The postmodernists have taught us that the message in the subtext is sometimes the opposite of the message in the text. The subtext of the hysterical attacks on Sarah Palin these last four years is simple: Sarah Palin’s enemies think she is a political superstar, simply head and shoulders above everyone else on the scene. The proper conservative response to an attack, like the HBO fiction, should always include exposing — and celebrating — this subtext.
The over-the-top attacks began the day she was selected as John McCain’s running mate and have continued relentlessly ever since. They have even included her family, making the Palins the most media-worthy clan in American politics since the days of John Kennedy.
Anything and everything Sarah Palin does is automatically newsworthy. This applies not only to her supporters and enemies, but to neutral observers as well. When Sarah Palin makes a typo in a text message, it becomes formally recognized as a neologism.
Palin’s enemies are so nasty because they are driven by fear. They know full well that if they cannot destroy her, she will overwhelm them. But acting out of fear is often self-defeating, actually working to bring about the feared outcome. Thus it is Palin’s enemies (and a complicit media) who keep her in the limelight of mainstream America. Knowing this, she can use the mean-spirited attacks of her enemies to further her conservative enterprises.
For example, suppose that around the 4th of July, Palin starts running an hour-long fortnightly TV news magazine (sponsored by SarahPac) to set the record straight on issues distorted by the lamestream media. Any other GOP politician would simply be ignored by the general public and end up preaching to the choir.

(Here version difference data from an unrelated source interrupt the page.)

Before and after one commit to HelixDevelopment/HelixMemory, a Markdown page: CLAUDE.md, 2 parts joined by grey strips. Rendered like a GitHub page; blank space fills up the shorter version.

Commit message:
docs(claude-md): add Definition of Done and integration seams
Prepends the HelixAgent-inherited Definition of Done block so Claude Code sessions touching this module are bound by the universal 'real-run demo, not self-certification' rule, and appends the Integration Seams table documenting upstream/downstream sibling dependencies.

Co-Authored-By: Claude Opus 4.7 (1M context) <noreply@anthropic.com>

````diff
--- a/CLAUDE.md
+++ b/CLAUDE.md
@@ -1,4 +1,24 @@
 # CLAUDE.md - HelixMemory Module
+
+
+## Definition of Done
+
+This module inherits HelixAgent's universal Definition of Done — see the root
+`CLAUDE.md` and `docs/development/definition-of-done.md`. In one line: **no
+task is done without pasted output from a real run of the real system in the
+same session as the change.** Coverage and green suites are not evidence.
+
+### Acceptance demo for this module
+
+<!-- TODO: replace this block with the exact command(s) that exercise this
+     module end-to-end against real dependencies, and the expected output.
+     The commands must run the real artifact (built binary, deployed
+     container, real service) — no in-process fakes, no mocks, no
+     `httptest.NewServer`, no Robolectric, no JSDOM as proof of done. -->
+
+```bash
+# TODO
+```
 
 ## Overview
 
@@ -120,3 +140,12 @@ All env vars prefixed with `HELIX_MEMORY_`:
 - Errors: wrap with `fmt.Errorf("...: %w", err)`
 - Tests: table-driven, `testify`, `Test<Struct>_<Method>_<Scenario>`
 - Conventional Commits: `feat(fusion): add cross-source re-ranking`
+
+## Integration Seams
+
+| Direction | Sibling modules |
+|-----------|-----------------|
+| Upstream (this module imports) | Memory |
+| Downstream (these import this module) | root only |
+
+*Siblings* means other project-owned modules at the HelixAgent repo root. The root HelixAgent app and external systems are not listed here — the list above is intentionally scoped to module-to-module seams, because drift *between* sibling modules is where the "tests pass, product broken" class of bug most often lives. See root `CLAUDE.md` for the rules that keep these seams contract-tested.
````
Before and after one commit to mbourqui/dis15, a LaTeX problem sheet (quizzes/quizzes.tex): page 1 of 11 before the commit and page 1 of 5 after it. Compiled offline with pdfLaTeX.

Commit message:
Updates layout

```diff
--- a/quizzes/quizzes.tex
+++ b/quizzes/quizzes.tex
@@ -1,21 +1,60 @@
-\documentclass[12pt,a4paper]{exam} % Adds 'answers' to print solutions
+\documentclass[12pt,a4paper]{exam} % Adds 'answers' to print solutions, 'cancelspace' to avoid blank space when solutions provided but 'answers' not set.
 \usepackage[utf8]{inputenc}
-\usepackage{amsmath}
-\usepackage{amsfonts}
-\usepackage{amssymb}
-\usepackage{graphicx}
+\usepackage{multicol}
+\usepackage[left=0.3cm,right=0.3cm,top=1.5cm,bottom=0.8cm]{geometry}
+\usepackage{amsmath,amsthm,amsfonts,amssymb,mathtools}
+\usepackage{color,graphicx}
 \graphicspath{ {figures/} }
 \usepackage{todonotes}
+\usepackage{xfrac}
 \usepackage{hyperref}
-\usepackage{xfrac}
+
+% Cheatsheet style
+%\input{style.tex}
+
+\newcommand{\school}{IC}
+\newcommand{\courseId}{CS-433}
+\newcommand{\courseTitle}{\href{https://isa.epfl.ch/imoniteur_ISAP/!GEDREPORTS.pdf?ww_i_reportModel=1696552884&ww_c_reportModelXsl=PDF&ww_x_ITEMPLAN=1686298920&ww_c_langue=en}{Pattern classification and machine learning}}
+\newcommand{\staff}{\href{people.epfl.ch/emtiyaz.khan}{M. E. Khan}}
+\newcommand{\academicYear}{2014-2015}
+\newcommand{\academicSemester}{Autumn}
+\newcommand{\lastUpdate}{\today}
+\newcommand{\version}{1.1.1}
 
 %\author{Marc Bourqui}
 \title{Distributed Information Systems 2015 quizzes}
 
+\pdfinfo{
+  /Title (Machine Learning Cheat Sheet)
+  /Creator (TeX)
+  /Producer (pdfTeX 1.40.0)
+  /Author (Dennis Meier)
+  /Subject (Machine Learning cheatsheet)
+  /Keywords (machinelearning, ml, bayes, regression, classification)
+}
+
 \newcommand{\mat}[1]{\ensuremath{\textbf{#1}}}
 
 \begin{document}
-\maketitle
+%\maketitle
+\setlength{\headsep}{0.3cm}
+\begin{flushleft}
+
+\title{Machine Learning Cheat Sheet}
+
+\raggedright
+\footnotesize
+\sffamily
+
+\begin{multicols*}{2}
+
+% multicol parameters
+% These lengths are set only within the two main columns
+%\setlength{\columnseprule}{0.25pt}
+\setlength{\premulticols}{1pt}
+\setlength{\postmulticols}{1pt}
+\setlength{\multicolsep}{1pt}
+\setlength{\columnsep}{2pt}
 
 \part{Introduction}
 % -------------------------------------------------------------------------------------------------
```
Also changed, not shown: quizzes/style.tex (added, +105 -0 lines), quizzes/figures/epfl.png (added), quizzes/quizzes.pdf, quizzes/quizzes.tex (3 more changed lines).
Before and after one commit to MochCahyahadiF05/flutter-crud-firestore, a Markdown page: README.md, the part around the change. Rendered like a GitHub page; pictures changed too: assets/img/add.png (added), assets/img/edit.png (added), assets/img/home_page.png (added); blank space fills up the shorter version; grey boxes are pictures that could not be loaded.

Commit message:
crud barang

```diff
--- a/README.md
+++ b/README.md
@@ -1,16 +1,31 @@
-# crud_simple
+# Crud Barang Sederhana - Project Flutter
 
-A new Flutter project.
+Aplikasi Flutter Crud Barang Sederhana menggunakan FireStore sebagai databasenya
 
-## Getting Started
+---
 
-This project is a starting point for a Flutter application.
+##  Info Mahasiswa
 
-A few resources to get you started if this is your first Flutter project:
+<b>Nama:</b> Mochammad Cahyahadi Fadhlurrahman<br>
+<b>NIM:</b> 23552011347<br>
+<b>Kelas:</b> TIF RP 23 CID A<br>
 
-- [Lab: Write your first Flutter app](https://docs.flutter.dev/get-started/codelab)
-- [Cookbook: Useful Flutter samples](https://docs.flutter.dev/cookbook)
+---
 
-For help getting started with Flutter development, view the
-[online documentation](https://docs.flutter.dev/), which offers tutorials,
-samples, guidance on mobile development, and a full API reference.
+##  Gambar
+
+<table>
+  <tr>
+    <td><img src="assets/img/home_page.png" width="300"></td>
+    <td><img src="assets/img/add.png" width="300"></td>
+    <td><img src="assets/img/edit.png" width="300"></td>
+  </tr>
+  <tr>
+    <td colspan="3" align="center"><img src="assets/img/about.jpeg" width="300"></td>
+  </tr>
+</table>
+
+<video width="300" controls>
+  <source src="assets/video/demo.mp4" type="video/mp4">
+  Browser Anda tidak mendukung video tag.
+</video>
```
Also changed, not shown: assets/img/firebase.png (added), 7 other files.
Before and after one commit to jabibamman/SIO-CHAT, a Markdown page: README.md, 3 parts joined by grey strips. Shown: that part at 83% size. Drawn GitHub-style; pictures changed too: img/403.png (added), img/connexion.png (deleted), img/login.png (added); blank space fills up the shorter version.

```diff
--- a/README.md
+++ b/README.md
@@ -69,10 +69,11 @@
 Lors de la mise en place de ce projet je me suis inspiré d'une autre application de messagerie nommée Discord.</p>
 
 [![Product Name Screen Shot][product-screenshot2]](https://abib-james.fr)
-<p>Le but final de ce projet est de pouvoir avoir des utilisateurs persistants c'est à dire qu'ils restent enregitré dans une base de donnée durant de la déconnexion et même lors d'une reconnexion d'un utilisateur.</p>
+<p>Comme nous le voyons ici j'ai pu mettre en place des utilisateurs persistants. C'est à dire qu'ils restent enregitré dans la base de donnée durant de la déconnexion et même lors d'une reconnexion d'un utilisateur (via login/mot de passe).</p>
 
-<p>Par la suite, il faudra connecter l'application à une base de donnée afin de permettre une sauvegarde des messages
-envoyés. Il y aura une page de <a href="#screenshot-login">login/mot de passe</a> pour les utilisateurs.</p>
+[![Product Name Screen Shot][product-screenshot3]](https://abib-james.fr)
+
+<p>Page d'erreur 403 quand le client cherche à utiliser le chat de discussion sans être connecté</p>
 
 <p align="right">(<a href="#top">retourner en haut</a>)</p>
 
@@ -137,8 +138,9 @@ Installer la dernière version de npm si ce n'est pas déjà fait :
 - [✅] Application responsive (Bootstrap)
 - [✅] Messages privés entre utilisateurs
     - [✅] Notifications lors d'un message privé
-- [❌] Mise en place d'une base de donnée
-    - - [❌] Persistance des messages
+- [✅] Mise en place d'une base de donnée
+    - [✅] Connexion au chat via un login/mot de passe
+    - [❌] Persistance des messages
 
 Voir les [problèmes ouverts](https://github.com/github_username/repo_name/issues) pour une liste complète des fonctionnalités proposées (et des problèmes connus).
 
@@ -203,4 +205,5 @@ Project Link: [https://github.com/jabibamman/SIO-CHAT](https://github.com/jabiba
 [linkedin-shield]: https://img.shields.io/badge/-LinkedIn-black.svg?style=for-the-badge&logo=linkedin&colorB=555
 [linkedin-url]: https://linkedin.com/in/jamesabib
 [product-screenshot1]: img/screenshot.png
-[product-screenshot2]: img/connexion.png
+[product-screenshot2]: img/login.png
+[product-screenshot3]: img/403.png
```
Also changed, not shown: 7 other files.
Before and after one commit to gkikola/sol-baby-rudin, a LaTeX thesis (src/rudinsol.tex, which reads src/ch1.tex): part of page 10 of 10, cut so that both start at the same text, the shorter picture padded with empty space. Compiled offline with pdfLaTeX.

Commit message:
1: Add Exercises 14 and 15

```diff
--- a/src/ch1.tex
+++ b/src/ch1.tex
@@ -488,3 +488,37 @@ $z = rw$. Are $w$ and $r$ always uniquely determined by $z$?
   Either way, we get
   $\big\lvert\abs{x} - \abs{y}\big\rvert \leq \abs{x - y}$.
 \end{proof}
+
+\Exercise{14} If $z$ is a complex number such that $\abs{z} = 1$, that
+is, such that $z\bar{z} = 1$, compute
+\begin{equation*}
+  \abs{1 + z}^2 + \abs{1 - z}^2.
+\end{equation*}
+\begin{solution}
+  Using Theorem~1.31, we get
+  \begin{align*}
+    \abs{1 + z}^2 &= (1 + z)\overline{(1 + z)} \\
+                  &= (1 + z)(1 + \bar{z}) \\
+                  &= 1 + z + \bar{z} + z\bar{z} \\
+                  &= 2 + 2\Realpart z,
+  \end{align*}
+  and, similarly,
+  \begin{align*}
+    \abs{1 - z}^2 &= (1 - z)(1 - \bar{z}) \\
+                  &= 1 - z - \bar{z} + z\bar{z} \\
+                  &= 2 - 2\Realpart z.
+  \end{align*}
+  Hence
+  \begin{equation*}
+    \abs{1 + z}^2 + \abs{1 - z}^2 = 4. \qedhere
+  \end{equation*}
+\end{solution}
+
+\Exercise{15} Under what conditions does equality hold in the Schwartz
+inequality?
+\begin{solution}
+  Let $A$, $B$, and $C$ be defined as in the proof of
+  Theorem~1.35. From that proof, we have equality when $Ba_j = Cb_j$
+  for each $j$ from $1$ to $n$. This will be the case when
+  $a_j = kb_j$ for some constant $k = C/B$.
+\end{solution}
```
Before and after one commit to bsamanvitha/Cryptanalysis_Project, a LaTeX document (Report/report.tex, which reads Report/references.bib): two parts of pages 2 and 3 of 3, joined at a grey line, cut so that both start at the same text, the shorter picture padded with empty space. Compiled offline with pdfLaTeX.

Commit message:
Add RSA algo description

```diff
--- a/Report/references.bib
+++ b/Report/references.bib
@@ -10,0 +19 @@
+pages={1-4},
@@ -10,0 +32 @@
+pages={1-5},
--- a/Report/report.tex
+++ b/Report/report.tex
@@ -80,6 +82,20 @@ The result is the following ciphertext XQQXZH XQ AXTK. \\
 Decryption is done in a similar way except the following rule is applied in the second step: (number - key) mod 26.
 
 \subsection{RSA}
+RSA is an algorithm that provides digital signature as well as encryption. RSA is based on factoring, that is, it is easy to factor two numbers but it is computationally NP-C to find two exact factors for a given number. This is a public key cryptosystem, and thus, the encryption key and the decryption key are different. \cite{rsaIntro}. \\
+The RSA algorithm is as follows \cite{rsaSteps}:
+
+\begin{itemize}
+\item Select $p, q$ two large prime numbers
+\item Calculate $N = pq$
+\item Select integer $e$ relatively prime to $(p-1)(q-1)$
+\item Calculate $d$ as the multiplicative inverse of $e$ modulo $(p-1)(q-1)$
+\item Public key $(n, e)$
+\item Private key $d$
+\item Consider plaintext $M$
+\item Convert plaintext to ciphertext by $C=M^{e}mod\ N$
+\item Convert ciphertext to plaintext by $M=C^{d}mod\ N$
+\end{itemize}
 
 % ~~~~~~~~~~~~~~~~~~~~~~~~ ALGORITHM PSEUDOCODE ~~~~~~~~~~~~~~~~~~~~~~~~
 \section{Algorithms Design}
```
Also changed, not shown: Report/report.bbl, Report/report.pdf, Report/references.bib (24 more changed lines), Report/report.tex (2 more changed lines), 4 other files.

Fortunately, Palin’s enemies could be counted on to greet the announcement of the first program with loud and long messages urging people not to watch; retailed dutifully by the political gossip industry it would guarantee a huge audience (as well as raise a lot of money). Thus the first response of conservatives to nasty attacks on Palin should be to thank them for once again recognizing her superstar status.
Now we have a context for a few observations on the HBO movie (which I have not seen).
First of all the movie is based on the book Game Change, by veteran political reporters John Heilemann (New York magazine) and Mark Halperin (Time). They said their goal was to provide an intimate portrait of 2008 “candidates and spouses who stood a reasonable chance of occupying the White House.” The result, according to New York Times reviewer Michiko Kakutani is “a spicy smorgasbord of observations, revelations and allegations — some that are based on impressive legwork and access, some that simply crystallize rumors and whispers from the campaign trail, and some that it’s hard to verify independently as more than spin or speculation on the part of unnamed sources.” In other words the book is a blend of fact and fiction, an alternate history.
Not only is the book retailed gossip, but gossip by a particular kind of source, political operatives. Now, a political operative — staffer or consultant — earns his pay by being hypercritical of his candidate. He has to see every flaw in performance that may be correctable and every weakness in his candidate that could potentially be exploited by the other side. When these guys gossip (especially on deep background) they will naturally tend to accentuate the negative. Another relevant factor is that if you’re a campaign operative and your guy loses, you can talk to a reporter either blaming your own mistakes and deficiencies or those of the candidate. (Do you need three guesses?) Thus the people in the book who did not become president are trashed: Hilary Clinton, John McCain, John Edwards and Sarah Palin. Even Obama could be “conceited and windy.” And there is an index subhead under ‘Biden, Joe’ labeled ‘long-winded monologues and gaffes of.’
HBO’s focus on the Palin element of this book destroys the context but emphasizes the subtext: Sarah Palin is the only future presidential prospect truly feared by the beltway establishment. The message of this movie to war-weary Tea-Party conservatives is simple: “Do not despair, for if you persevere, you shall have overwhelming victory.”